Dataset excerpts:
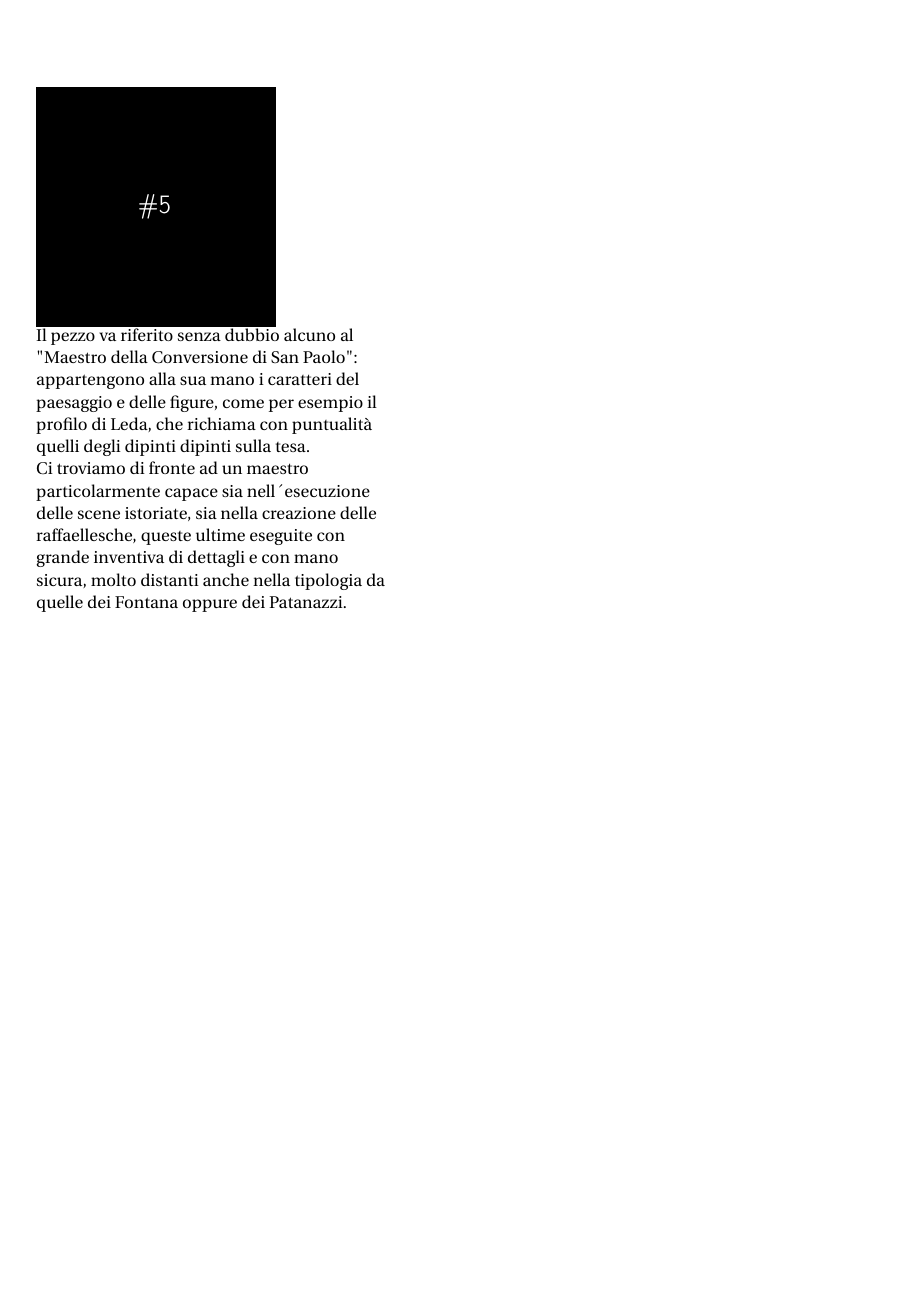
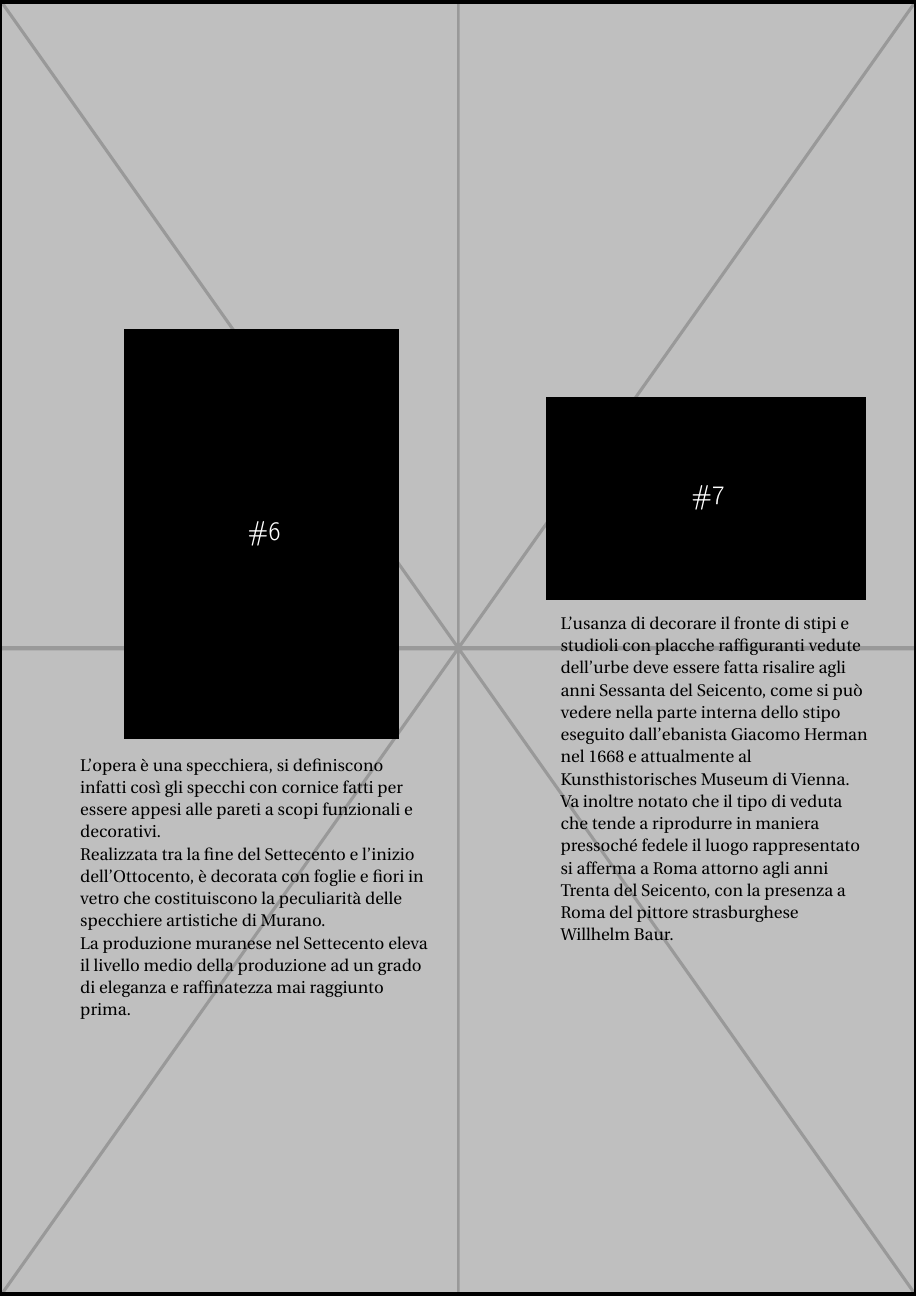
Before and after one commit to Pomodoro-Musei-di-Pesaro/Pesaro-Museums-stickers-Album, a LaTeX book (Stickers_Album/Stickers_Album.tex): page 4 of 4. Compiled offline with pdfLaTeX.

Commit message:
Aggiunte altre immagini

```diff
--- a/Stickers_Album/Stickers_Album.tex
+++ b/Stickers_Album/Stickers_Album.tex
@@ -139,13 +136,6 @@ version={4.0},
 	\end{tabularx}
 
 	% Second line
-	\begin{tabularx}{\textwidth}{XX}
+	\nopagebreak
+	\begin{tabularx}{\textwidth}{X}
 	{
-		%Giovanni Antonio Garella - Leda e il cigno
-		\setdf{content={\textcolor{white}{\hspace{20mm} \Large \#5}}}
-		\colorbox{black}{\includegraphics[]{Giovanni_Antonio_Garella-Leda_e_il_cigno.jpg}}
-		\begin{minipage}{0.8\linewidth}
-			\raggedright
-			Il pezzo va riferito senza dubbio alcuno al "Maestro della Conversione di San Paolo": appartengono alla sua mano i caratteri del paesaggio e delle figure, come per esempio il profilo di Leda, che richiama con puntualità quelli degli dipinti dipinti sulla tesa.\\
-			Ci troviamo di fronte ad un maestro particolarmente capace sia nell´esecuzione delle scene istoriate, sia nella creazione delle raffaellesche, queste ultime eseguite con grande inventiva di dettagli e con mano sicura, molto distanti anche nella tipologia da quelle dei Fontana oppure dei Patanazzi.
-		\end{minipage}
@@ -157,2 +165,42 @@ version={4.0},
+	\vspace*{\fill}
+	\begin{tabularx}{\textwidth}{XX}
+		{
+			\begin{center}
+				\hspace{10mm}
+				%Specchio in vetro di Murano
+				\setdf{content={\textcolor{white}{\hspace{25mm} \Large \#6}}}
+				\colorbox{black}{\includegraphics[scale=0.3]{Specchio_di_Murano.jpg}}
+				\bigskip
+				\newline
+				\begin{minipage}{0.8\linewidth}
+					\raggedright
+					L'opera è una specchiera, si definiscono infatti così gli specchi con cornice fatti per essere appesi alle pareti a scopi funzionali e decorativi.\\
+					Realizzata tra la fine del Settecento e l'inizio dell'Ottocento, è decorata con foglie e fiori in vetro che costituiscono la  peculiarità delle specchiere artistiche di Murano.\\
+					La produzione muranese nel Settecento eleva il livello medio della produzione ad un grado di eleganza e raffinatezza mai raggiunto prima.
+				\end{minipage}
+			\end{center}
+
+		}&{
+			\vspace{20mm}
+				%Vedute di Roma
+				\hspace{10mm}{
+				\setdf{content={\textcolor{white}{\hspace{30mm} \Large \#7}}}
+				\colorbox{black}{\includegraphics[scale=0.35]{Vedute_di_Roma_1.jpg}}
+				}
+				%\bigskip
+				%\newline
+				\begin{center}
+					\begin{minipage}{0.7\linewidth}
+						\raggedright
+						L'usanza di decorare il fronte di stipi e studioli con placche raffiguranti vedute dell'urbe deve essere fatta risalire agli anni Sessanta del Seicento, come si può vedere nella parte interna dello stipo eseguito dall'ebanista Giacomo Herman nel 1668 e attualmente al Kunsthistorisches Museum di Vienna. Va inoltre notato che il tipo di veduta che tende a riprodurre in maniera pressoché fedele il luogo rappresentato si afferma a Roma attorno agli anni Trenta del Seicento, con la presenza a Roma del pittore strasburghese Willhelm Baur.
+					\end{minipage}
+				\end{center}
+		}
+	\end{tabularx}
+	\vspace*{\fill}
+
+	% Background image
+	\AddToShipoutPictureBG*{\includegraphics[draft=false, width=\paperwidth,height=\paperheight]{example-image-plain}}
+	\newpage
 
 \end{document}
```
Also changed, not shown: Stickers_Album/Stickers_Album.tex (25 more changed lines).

## Action item:
Search the data above for "includegraphics" and copy every line where it turns up.

## Task answer:
-		\colorbox{black}{\includegraphics[]{Giovanni_Antonio_Garella-Leda_e_il_cigno.jpg}}
+				\colorbox{black}{\includegraphics[scale=0.3]{Specchio_di_Murano.jpg}}
+				\colorbox{black}{\includegraphics[scale=0.35]{Vedute_di_Roma_1.jpg}}
+	\AddToShipoutPictureBG*{\includegraphics[draft=false, width=\paperwidth,height=\paperheight]{example-image-plain}}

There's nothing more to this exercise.